*** RECORDS SUPPLIED

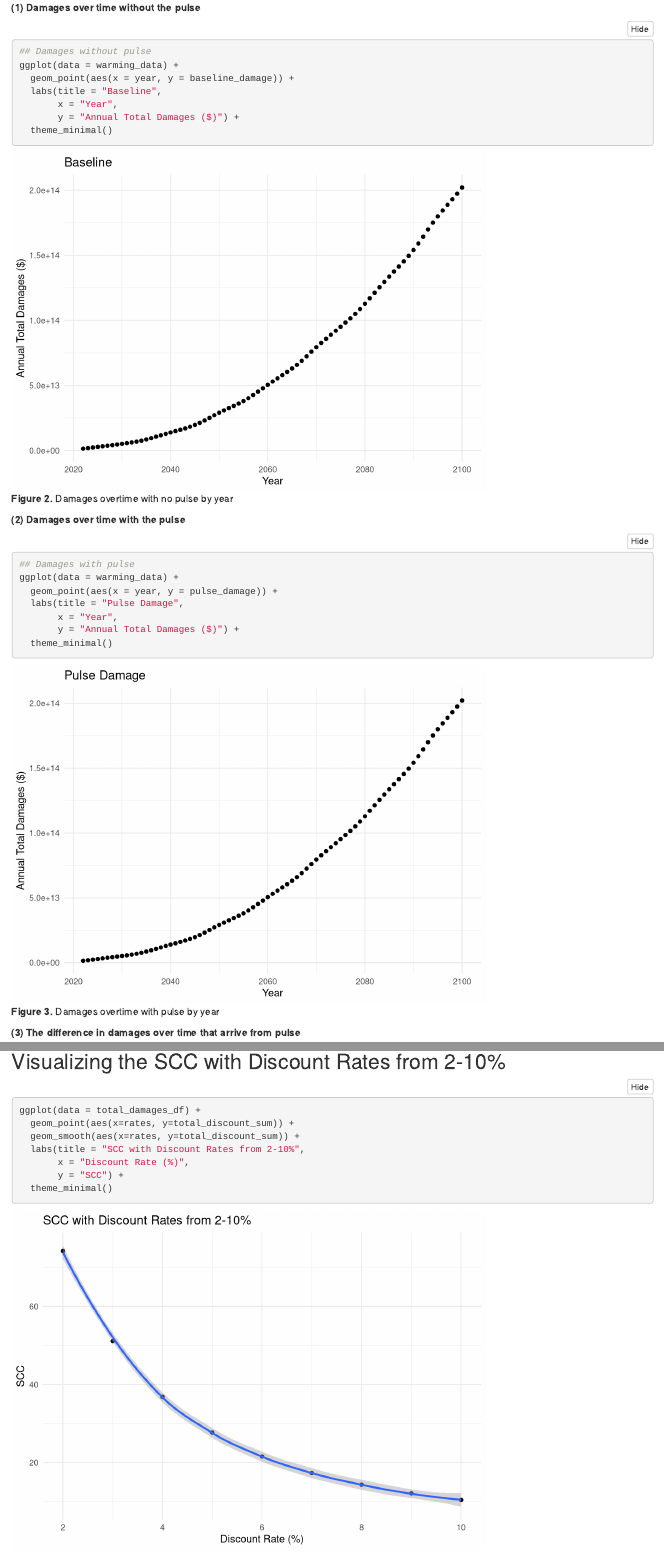
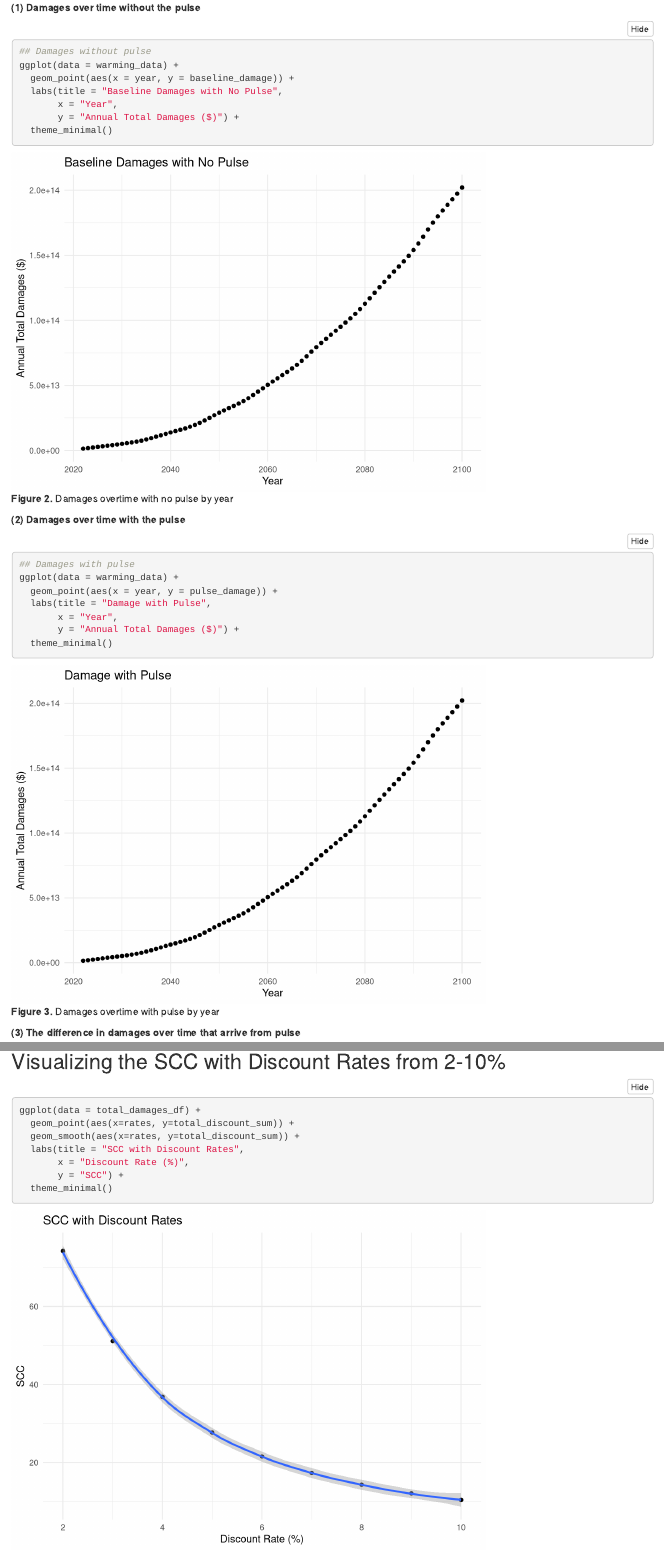
Before and after one commit to daijaodom/ESM-204-Homework4, an R Markdown document (Homework Assignment #4_DaijaOdom.Rmd): the page in a window 1100 px wide, from 1860 px down, and a second part further down, joined at a grey line. Rendered offline with R 4.5, knitr and Pandoc, with nearby package versions.

Commit message:
Cleaned up graphs

```diff
--- a/Homework Assignment #4_DaijaOdom.Rmd
+++ b/Homework Assignment #4_DaijaOdom.Rmd
@@ -77,7 +77,7 @@ warming_data$damage_per_ton_CO2 <-warming_data$difference/35e9
 ## Damages without pulse
 ggplot(data = warming_data) +
   geom_point(aes(x = year, y = baseline_damage)) +
-  labs(title = "Baseline",
+  labs(title = "Baseline Damages with No Pulse",
        x = "Year",
        y = "Annual Total Damages ($)") +
   theme_minimal()
@@ -89,7 +89,7 @@ ggplot(data = warming_data) +
 ## Damages with pulse
 ggplot(data = warming_data) +
   geom_point(aes(x = year, y = pulse_damage)) +
-  labs(title = "Pulse Damage",
+  labs(title = "Damage with Pulse",
        x = "Year",
        y = "Annual Total Damages ($)") +
   theme_minimal()
@@ -164,7 +164,7 @@ As the discount rate increases, the net present value (NPV) decreases.
 ggplot(data = total_damages_df) +
   geom_point(aes(x=rates, y=total_discount_sum)) +
   geom_smooth(aes(x=rates, y=total_discount_sum)) +
-  labs(title = "SCC with Discount Rates from 2-10%",
+  labs(title = "SCC with Discount Rates",
        x = "Discount Rate (%)",
        y = "SCC") +
   theme_minimal()
```
Also changed, not shown: Homework-Assignment--4_DaijaOdom.html.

******

▸ **TASK GOAL**: Only the lines that contain the string "title" are to be copied from the records.

▸ **OUTPUT OF THE EXERCISE**:
-  labs(title = "Baseline",
+  labs(title = "Baseline Damages with No Pulse",
-  labs(title = "Pulse Damage",
+  labs(title = "Damage with Pulse",
-  labs(title = "SCC with Discount Rates from 2-10%",
+  labs(title = "SCC with Discount Rates",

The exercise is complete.